What the task asks »
The response should be the records below, repeated exactly, with each picture left out.
============
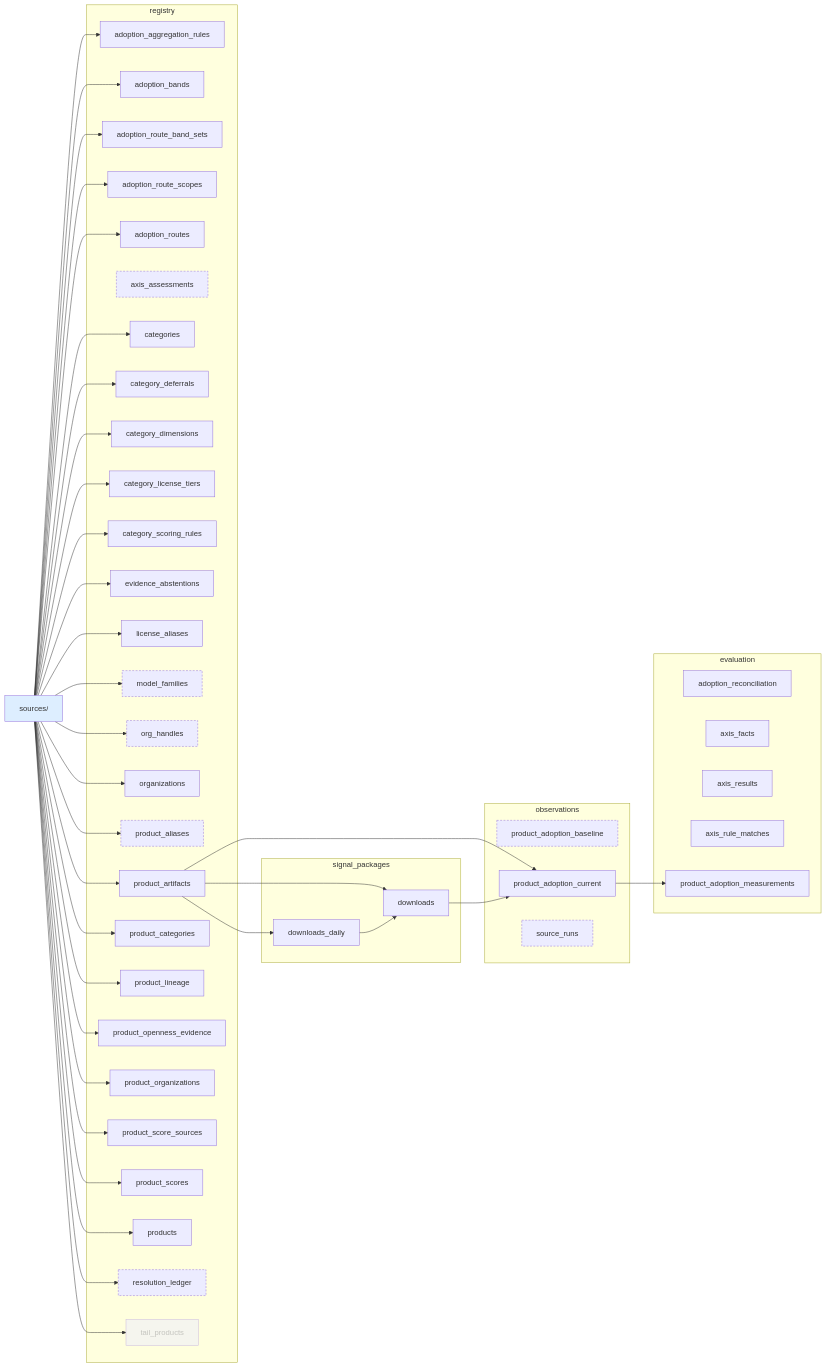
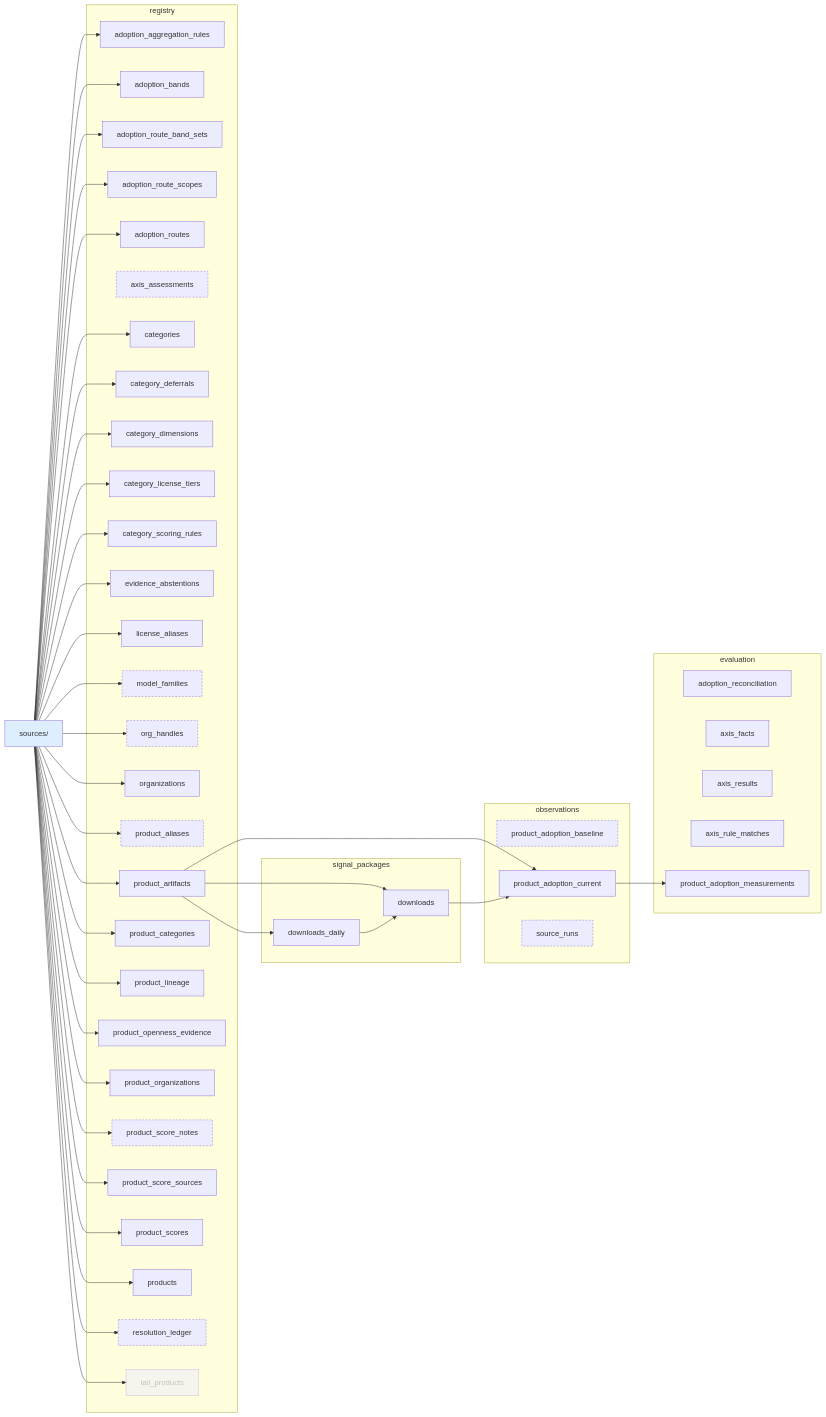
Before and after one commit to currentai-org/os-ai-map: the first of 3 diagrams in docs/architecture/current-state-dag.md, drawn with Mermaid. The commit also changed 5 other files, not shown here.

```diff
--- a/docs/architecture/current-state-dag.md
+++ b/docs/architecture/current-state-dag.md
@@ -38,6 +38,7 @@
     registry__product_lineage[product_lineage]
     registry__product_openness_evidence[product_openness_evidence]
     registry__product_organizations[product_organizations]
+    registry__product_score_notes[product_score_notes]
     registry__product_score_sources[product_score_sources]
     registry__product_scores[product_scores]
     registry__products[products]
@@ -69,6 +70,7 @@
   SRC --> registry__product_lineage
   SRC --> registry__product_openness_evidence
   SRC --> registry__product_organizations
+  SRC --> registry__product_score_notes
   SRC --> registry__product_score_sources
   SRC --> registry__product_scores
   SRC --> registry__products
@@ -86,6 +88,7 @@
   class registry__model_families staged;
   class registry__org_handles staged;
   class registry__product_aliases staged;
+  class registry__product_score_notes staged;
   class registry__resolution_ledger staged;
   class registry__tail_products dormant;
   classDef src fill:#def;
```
============
Output »
Before and after one commit to currentai-org/os-ai-map: the first of 3 diagrams in docs/architecture/current-state-dag.md, drawn with Mermaid. The commit also changed 5 other files, not shown here.

```diff
--- a/docs/architecture/current-state-dag.md
+++ b/docs/architecture/current-state-dag.md
@@ -38,6 +38,7 @@
     registry__product_lineage[product_lineage]
     registry__product_openness_evidence[product_openness_evidence]
     registry__product_organizations[product_organizations]
+    registry__product_score_notes[product_score_notes]
     registry__product_score_sources[product_score_sources]
     registry__product_scores[product_scores]
     registry__products[products]
@@ -69,6 +70,7 @@
   SRC --> registry__product_lineage
   SRC --> registry__product_openness_evidence
   SRC --> registry__product_organizations
+  SRC --> registry__product_score_notes
   SRC --> registry__product_score_sources
   SRC --> registry__product_scores
   SRC --> registry__products
@@ -86,6 +88,7 @@
   class registry__model_families staged;
   class registry__org_handles staged;
   class registry__product_aliases staged;
+  class registry__product_score_notes staged;
   class registry__resolution_ledger staged;
   class registry__tail_products dormant;
   classDef src fill:#def;
```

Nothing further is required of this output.